Blocked by a Mexican court order from entering the port of Tampico on Mexico’s Atlantic coast, the 34,194dwt Mary Nour, owned by the Jordanian-based CTI Group, and complete with some 27,000t of cement on board, lies idly in the outer anchorage of Tampico while lawyers fight over the rights and wrongs of the Cemex-led decision to bar the ship from the port, on the grounds that its size would block the channel, and thus hamper Cemex’s own cement and limestone distribution facilities within the harbour.
Tampico port officials have reportedly expressed surprise at the court order, pointing out to local reporters that the channel width is some 300m at the place where the Mary Nour will berth, with the ship’s owners pointing out that the decision breaches International Law of the Sea conventions, in that provided the ship is seaworthy, fully certificated and meets all international requirements on safety and health that the ship cannot be denied entry to the port.
The court order must refer to the proposed plan by Mary Nour’s operational team that the ship will eventually double bank with another incoming cement vessel to further restrict the channel width, whilst this second vessel discharges into the Mary Nour. This operational plan is not disputed by CTI but as this proposed operation is as yet some way in the future, it is no reason to bar the Mary Nour from discharging its own cargo of 27,000t of portland grade cement loaded in the Russian port of Novorossisk in the Black Sea.
The Mary Nour’s arrival on Saturday 17th July can hardly be a surprise, with CTI linking up several months ago with local Mexican ready-mix partner CDM (Comercio para el Desarrollo Mexicano) and another local group Tradeland, to set up this new cement sourcing and distribution strategy.

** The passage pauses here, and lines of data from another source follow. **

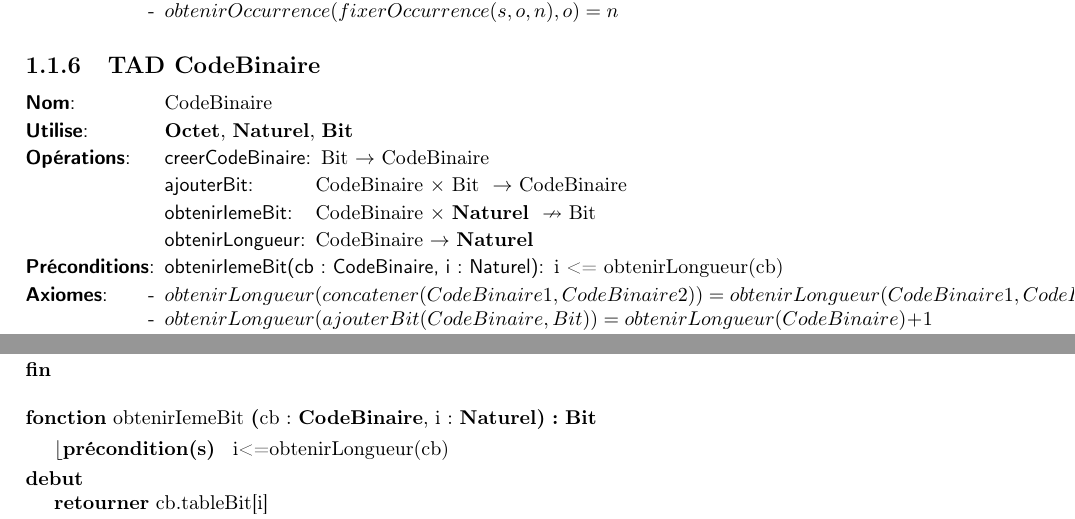
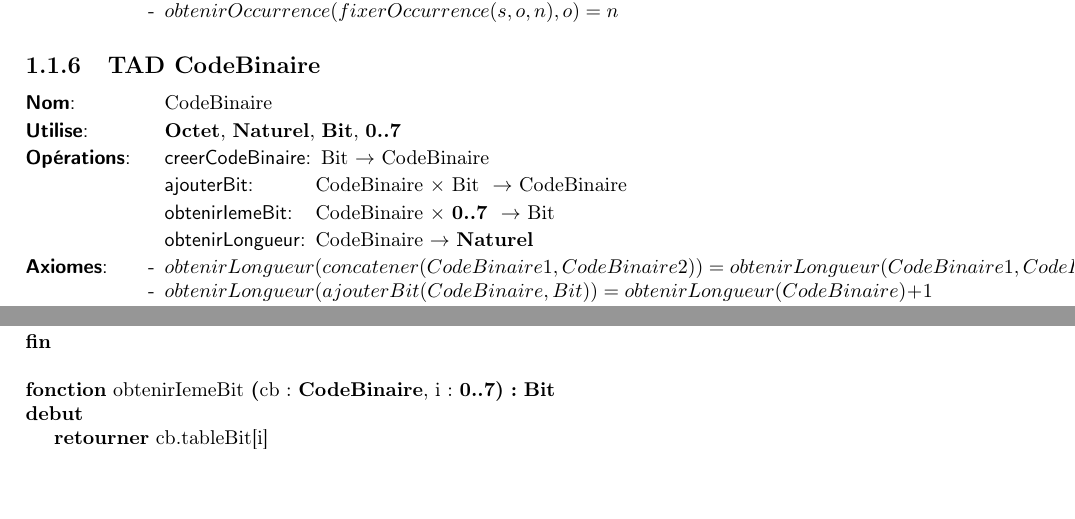
Before and after one commit to thomasbauer76/Compresseur-Huffman, a LaTeX document (latex/main.tex, which reads latex/TAD/CD_CodeBinaire.tex, latex/TAD/TAD_CodeBinaire.tex): two parts of pages 2 and 7 of 13, joined at a grey line, cut so that both start at the same text, the shorter picture padded with empty space. Compiled offline with pdfLaTeX.

Commit message:
Changement de type du paramètre 'i' dans obtenirIemeBit du code binaire (Naturel -> 0..7)

```diff
--- a/latex/TAD/CD_CodeBinaire.tex
+++ b/latex/TAD/CD_CodeBinaire.tex
@@ -16,9 +16,9 @@
     }
     \\
     \fonction{obtenirIemeBit}
-    {cb : \textbf{CodeBinaire}, i: \textbf{Naturel}}
+    {cb : \textbf{CodeBinaire}, i: \textbf{0..7}}
     {\textbf{Bit}}
-    {i<=obtenirLongueur(cb)}
+    {}
     {}
     {
         \retourner{cb.tableBit[i]}
--- a/latex/TAD/TAD_CodeBinaire.tex
+++ b/latex/TAD/TAD_CodeBinaire.tex
@@ -1,20 +1,14 @@
 \begin{tad}
   \tadNom{CodeBinaire}
-  \tadDependances{\textbf{Octet}, \naturel, \textbf{Bit} }
+  \tadDependances{\textbf{Octet}, \naturel, \textbf{Bit}, \textbf{0..7}}
   \begin{tadOperations}{obtenirLongueur}
 
     \tadOperation{creerCodeBinaire}{Bit}{CodeBinaire}
     \tadOperation{ajouterBit}{\tadParams{CodeBinaire, Bit}}{CodeBinaire}
-    \tadOperationAvecPreconditions{obtenirIemeBit}{\tadParams{CodeBinaire,\naturel}}{Bit}
+    \tadOperation{obtenirIemeBit}{\tadParams{CodeBinaire,\textbf{0..7}}}{Bit}
     \tadOperation{obtenirLongueur}{CodeBinaire}{\naturel}
 
   \end{tadOperations}
-
-
-  \begin{tadPreconditions}{ObtenirBit(CodeBinaire)}
-    \tadPrecondition{obtenirIemeBit(cb : CodeBinaire, i : Naturel)}{i <= obtenirLongueur(cb)}
-  \end{tadPreconditions}
-
 
   \begin{tadAxiomes}
   	    \tadAxiome{obtenirLongueur(concatener(CodeBinaire1,CodeBinaire2))=
```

Many major cement buyers in Mexico have in fact complained for years about Mexico’s excessive cement prices which can range between US$120-140 per tonne on the local market and the decision by a local ready-mix group to take the plunge and try to buy foreign cement might be seen by observers as long overdue, or perhaps suicidal, as local Mexican producers close ranks to stop lower priced cement from entering this lucrative market.
CTI and partners have planned for annual sales of 300,000t to 500,000t of cement into Mexico, if its plans are successful, but it will not be an easy path judging from this first shipment. The Mary Nour had initially secured its first cargo for Mexico from PT Semen Padang in Indonesia but was turned away from the port just prior to loading, with Padang apparently unwilling to sell cement for operational reasons. Whether this had anything to do with the fact that Padang is owned by PT Semen Gresik, Indonesia, in which Cemex has a 25 per cent interest, is probably just conjectural on our part.
From Indonesia the ship then sailed to Taiwan to load its cement cargo in a deal brokered by independent trader Transclear and involving Japanese supplier Sumitomo. However, again at the last minute Sumitomo pulled out of the deal for unspecified reasons and the ship was turned away from its Taiwanese loading port. After some delays CTI then secured a cargo from Russian principals at Novorossisk in the Black Sea, quite a journey from Taiwan via the Suez Canal, up into the Black Sea for loading and then across the Atlantic to Tampico port, Mexico, where it arrived last week.
So what now? Not surprisingly CTI have begun to fight to have the court order removed and for the ship to enter and discharge its cargo as quickly as possible. As the ship is fully equipped for both bulk and bagged discharge, requisite port facilities needed are minimal, although warehousing space has been acquired for much of the bagged cargo discharge (Mexico is predominantly a 80 per cent bagged market) with bulk offloading organised directly into waiting bulk cement trucks.
However, although the merits of the present Cemex case look rather slim, Cemex is expected to put up an exceedingly strong fight for a market worth over 30Mt of cement and where no cement imports have been seen until now. Whether CTI and its local partner CDM can withstand the enormous pressures that are now bound to follow from this first cement shipment will be interesting to observe, and while CTI and its local partners seem determined to press ahead – citing a second ship now already loaded and en-route to Mexico – this particular cement contest is likely to go the full distance – and then some more!